So the Quill Coat/Armor/Mail has been out for awhile now and a proper opinion can finally be given about the item. The item was released in an attempt by Riot to give jungle tanks a much needed boost in relevancy and power in the jungle. However, the item was a dud though as it really did not solve any of the problems jungle tanks are facing and may have had a worse effect on junglers than intended. It is not a bad item on its own and the idea behind it was good but its release and ineffectiveness echoes the problem facing Riot when it comes to trying to buff jungle tanks. My friend Foxdrop already released a video on the item and it gives a good summary of some of the things I will be going over so give it a watch!
Part of doing well with a champion is knowing how to get the most out of your abilities to maximize your damage. Many people think that with Rengar, all you need to do is build four Doran’s blades and press Q to one shot the ADC. This is only true if you are extremely fed but most Rengars that I see on my team or on the enemy team fail miserably at using the proper combination. Most champions will not die to just two Qs. Before I get into the proper combination, I want to discuss some essential parts that are required for you to succeed.
Riot has announced that they plan on adding jungle timers into the game which will keep track of the respawn times of the buff monsters, dragon and the baron. Almost there were members of the community raging and making threads on Reddit and on and the League forums expressing their outrage over Riot's decision. There seems to be very little middle ground where some members of the playerbase expressing pure hatred for the change while others welcome it. As expected, both sides have certain good arguments on their sides although the camp expressing hatred has more silly ones. I personally do not see them as a big deal and welcome the change into the game.

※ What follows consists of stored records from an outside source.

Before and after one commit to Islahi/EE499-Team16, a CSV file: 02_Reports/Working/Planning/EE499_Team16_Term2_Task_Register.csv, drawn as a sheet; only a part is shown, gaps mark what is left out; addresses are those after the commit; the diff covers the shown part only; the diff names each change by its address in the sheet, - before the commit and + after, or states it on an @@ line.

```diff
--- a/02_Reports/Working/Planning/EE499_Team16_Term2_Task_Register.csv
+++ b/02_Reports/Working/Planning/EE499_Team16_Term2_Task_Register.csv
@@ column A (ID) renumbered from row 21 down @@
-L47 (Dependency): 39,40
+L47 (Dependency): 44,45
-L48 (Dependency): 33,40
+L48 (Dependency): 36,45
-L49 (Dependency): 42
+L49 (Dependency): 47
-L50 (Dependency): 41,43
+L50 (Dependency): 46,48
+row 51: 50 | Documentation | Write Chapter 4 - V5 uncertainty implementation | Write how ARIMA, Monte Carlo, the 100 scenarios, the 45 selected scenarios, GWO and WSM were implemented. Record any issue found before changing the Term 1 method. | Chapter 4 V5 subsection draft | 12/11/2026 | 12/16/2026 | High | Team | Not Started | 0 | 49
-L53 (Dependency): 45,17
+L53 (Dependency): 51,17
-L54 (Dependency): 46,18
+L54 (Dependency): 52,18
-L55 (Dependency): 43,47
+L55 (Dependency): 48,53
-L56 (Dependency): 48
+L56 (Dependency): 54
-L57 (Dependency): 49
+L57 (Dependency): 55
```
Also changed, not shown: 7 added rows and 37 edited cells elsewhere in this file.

For starters, the change will not affect competitive play and will likely not affect top level play either as most of the players, even non-junglers, took timers already. This just removes the burden of bookkeeping from these players. In the lower division games it will make an impact but for the better. I will explain this in a bit but first I have to expressed that I firmly believe that taking jungle timers is not an example of being skilled. There is no real skill involved in knowing timers and jotting them down. The only thing that taking timers shows is that you are considerate for others and/or not lazy. Taking timers is absolutely pointless if you do not bother to utilize the knowledge of said timers. This brings up the next point of this argument in favor of the jungle timers.

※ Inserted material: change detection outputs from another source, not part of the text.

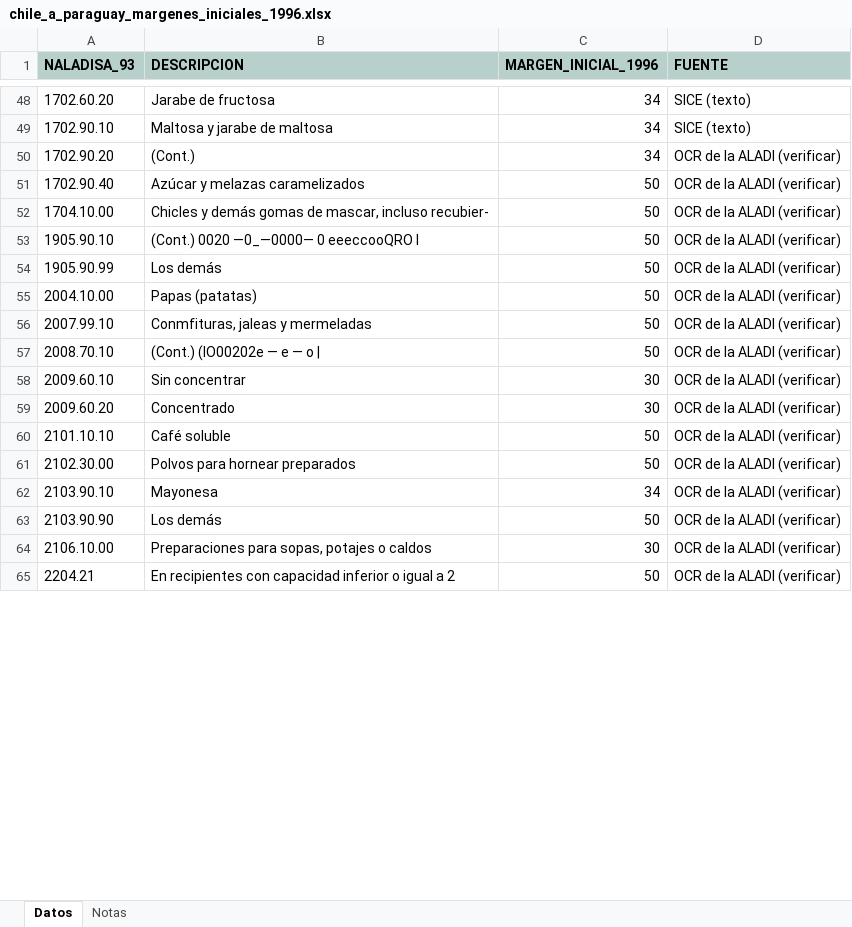
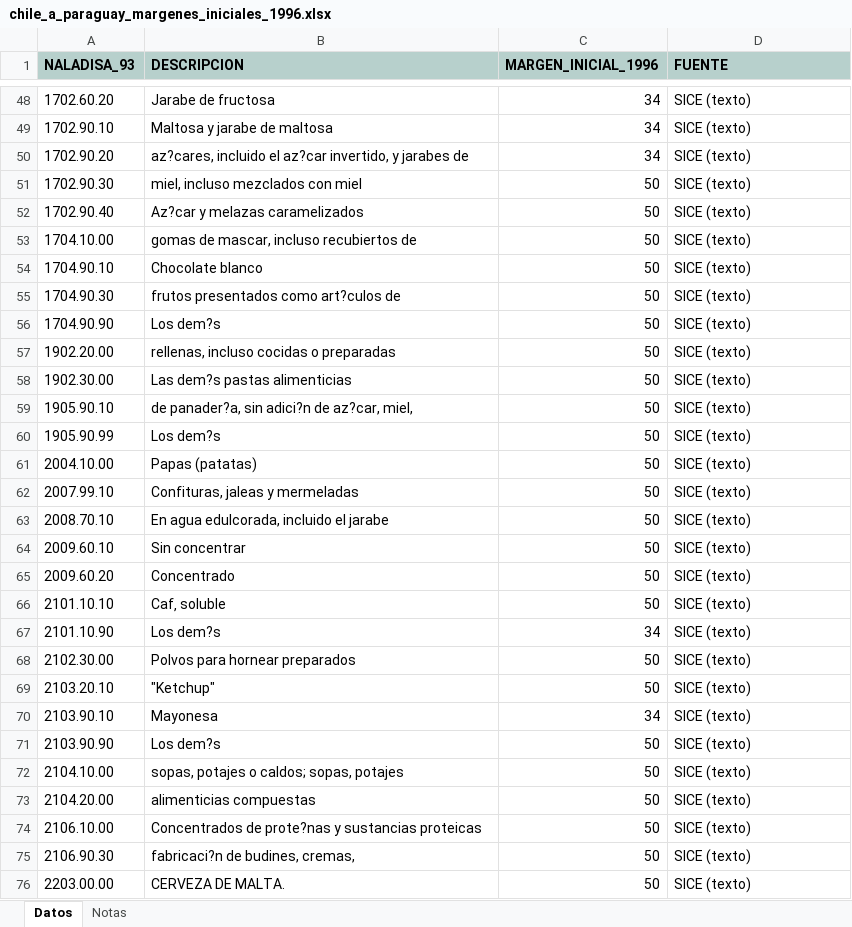
Before and after one commit to silvia-mov/textos-acuerdos-paraguay, an Excel workbook: docs/ace35/tablas/chile_a_paraguay_margenes_iniciales_1996.xlsx, sheet Datos, drawn as a sheet; only a part is shown, gaps mark what is left out; values as stored, in another font and other column widths than the file's, no borders; removed rows and columns are numbered as before the commit, all else as after; the diff covers the shown part only; the diff names each change by its address in the sheet, - before the commit and + after, or states it on an @@ line.

Commit message:
ACE 35: Anexo 10 de Chile a Paraguay desde el SICE hasta la partida 8308 (203 productos)

```diff
--- a/docs/ace35/tablas/chile_a_paraguay_margenes_iniciales_1996.xlsx (sheet Datos)
+++ b/docs/ace35/tablas/chile_a_paraguay_margenes_iniciales_1996.xlsx (sheet Datos)
-B50 (DESCRIPCION): (Cont.)
+B50 (DESCRIPCION): az?cares, incluido el az?car invertido, y jarabes de
-D50 (FUENTE): OCR de la ALADI (verificar)
+D50 (FUENTE): SICE (texto)
+row 51: 1702.90.30 | miel, incluso mezclados con miel | 50 | SICE (texto)
-B52 (DESCRIPCION): Azúcar y melazas caramelizados
+B52 (DESCRIPCION): Az?car y melazas caramelizados
-D52:D53 (FUENTE): OCR de la ALADI (verificar)
+D52:D53 (FUENTE): SICE (texto)
-B53 (DESCRIPCION): Chicles y demás gomas de mascar, incluso recubier-
+B53 (DESCRIPCION): gomas de mascar, incluso recubiertos de
+row 54: 1704.90.10 | Chocolate blanco | 50 | SICE (texto)
+row 55: 1704.90.30 | frutos presentados como art?culos de | 50 | SICE (texto)
+row 56: 1704.90.90 | Los dem?s | 50 | SICE (texto)
+row 57: 1902.20.00 | rellenas, incluso cocidas o preparadas | 50 | SICE (texto)
+row 58: 1902.30.00 | Las dem?s pastas alimenticias | 50 | SICE (texto)
-B59 (DESCRIPCION): (Cont.) 0020 —0_—0000— 0 eeeccooQRO l
+B59 (DESCRIPCION): de panader?a, sin adici?n de az?car, miel,
-D59:D66 (FUENTE): OCR de la ALADI (verificar)
+D59:D66 (FUENTE): SICE (texto)
-B60 (DESCRIPCION): Los demás
+B60 (DESCRIPCION): Los dem?s
-B62 (DESCRIPCION): Conmfituras, jaleas y mermeladas
+B62 (DESCRIPCION): Confituras, jaleas y mermeladas
-B63 (DESCRIPCION): (Cont.) (IO00202e — e — o |
+B63 (DESCRIPCION): En agua edulcorada, incluido el jarabe
-C64:C65 (MARGEN_INICIAL_1996): 30
+C64:C65 (MARGEN_INICIAL_1996): 50
-B66 (DESCRIPCION): Café soluble
+B66 (DESCRIPCION): Caf‚ soluble
+row 67: 2101.10.90 | Los dem?s | 34 | SICE (texto)
-D68 (FUENTE): OCR de la ALADI (verificar)
+D68 (FUENTE): SICE (texto)
+row 69: 2103.20.10 | "Ketchup" | 50 | SICE (texto)
-D70:D71 (FUENTE): OCR de la ALADI (verificar)
+D70:D71 (FUENTE): SICE (texto)
-B71 (DESCRIPCION): Los demás
+B71 (DESCRIPCION): Los dem?s
+row 72: 2104.10.00 | sopas, potajes o caldos; sopas, potajes | 50 | SICE (texto)
+row 73: 2104.20.00 | alimenticias compuestas | 50 | SICE (texto)
-B74 (DESCRIPCION): Preparaciones para sopas, potajes o caldos
+B74 (DESCRIPCION): Concentrados de prote?nas y sustancias proteicas
-C74 (MARGEN_INICIAL_1996): 30
+C74 (MARGEN_INICIAL_1996): 50
-D74 (FUENTE): OCR de la ALADI (verificar)
+D74 (FUENTE): SICE (texto)
-row 65: 2204.21 | En recipientes con capacidad inferior o igual a 2 | 50 | OCR de la ALADI (verificar)
+row 75: 2106.90.30 | fabricaci?n de budines, cremas, | 50 | SICE (texto)
+row 76: 2203.00.00 | CERVEZA DE MALTA. | 50 | SICE (texto)
```
Also changed, not shown: 55 added rows, 21 removed rows and 122 edited cells elsewhere in this sheet, 6 other files.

By far one of the topics fans bring up to me the most is about jungle recovery aka "What do I do when I get stomped?" Most inexperienced players get invaded by the enemy jungler early, have a gank become catastrophic or have some random thing like a dc cause them to get behind in gold, levels and time and have absolutely flounder for the rest of the game because they do not know how to recover from the setbacks. Even then some experienced junglers still have problems with recovery. Jungle recovery and resilience differs based on which type of champion the player picked and even so the types of recovery methods are not equal as some methods are just naturally better than others. To add to this, junglers can only recover with the help of their laning teammates whether they directly assist you or not. The fact that recovery relies heavily on the actions of teammates tends to be the main reason why recovery tends to be a difficult thing for players to learn as less experienced players would also likely have no idea how to assist their jungler even if they wanted to.

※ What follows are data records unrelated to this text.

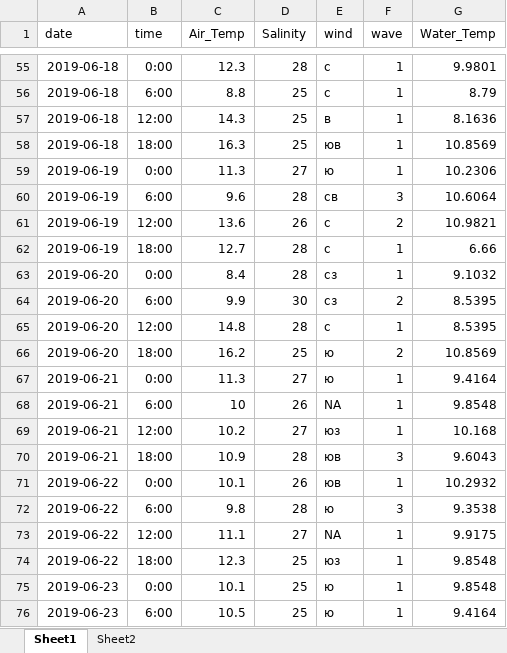
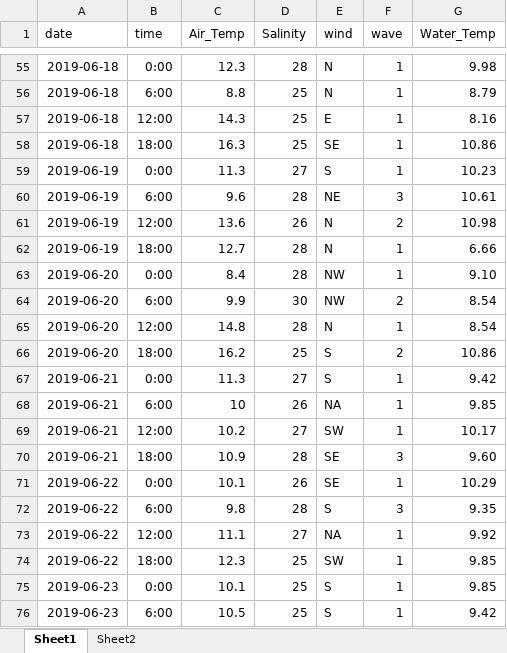
Before and after one commit to polydora/Articles_in_progress, an Excel workbook: Letopis 2019/Data for Letopis/Гидрология южной губы/hydrology_2019.xlsx, sheet Sheet1, drawn as a sheet; only a part is shown, gaps mark what is left out; values as stored, in another font and other column widths than the file's, no borders; the diff covers the shown part only; the diff names each change by its address in the sheet, - before the commit and + after, or states it on an @@ line.

```diff
--- a/Letopis 2019/Data for Letopis/Гидрология южной губы/hydrology_2019.xlsx (sheet Sheet1)
+++ b/Letopis 2019/Data for Letopis/Гидрология южной губы/hydrology_2019.xlsx (sheet Sheet1)
-E55:E56 (wind): с
+E55:E56 (wind): N
-G55 (Water_Temp): 9.9801
+G55 (Water_Temp): 9.98
-E57 (wind): в
+E57 (wind): E
-G57 (Water_Temp): 8.1636
+G57 (Water_Temp): 8.16
-E58 (wind): юв
+E58 (wind): SE
-G58 (Water_Temp): 10.8569
+G58 (Water_Temp): 10.86
-E59 (wind): ю
+E59 (wind): S
-G59 (Water_Temp): 10.2306
+G59 (Water_Temp): 10.23
-E60 (wind): св
+E60 (wind): NE
-G60 (Water_Temp): 10.6064
+G60 (Water_Temp): 10.61
-E61:E62 (wind): с
+E61:E62 (wind): N
-G61 (Water_Temp): 10.9821
+G61 (Water_Temp): 10.98
-E63:E64 (wind): сз
+E63:E64 (wind): NW
-G63 (Water_Temp): 9.1032
+G63 (Water_Temp): 9.10
-G64:G65 (Water_Temp): 8.5395
+G64:G65 (Water_Temp): 8.54
-E65 (wind): с
+E65 (wind): N
-E66:E67 (wind): ю
+E66:E67 (wind): S
-G66 (Water_Temp): 10.8569
+G66 (Water_Temp): 10.86
-G67 (Water_Temp): 9.4164
+G67 (Water_Temp): 9.42
-G68 (Water_Temp): 9.8548
+G68 (Water_Temp): 9.85
-E69 (wind): юз
+E69 (wind): SW
-G69 (Water_Temp): 10.168
+G69 (Water_Temp): 10.17
-E70:E71 (wind): юв
+E70:E71 (wind): SE
-G70 (Water_Temp): 9.6043
+G70 (Water_Temp): 9.60
-G71 (Water_Temp): 10.2932
+G71 (Water_Temp): 10.29
-E72 (wind): ю
+E72 (wind): S
-G72 (Water_Temp): 9.3538
+G72 (Water_Temp): 9.35
-G73 (Water_Temp): 9.9175
+G73 (Water_Temp): 9.92
-E74 (wind): юз
+E74 (wind): SW
-G74:G75 (Water_Temp): 9.8548
+G74:G75 (Water_Temp): 9.85
-E75:E76 (wind): ю
+E75:E76 (wind): S
-G76 (Water_Temp): 9.4164
+G76 (Water_Temp): 9.42
```
Also changed, not shown: 481 edited cells elsewhere in this sheet, 11 other files.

In this article I will cover what jungle recovery and resilience actually means, natural resilience and the two main methods of jungle recovery. Jungle recovery is by no means an abstract concept or complicated at all. The only reason that it is difficult for players is because, as it was already mentioned, you rarely get a chance to legitimately practice it while at the same you can be prone to stress in a situation like this and you may have made recovery much more difficult for yourself because of a weak champion choice. With no reliable way to practice it until it happens it is crucial one understands it before they have to wing it but even with studying you will probably still have improvise your own recovery.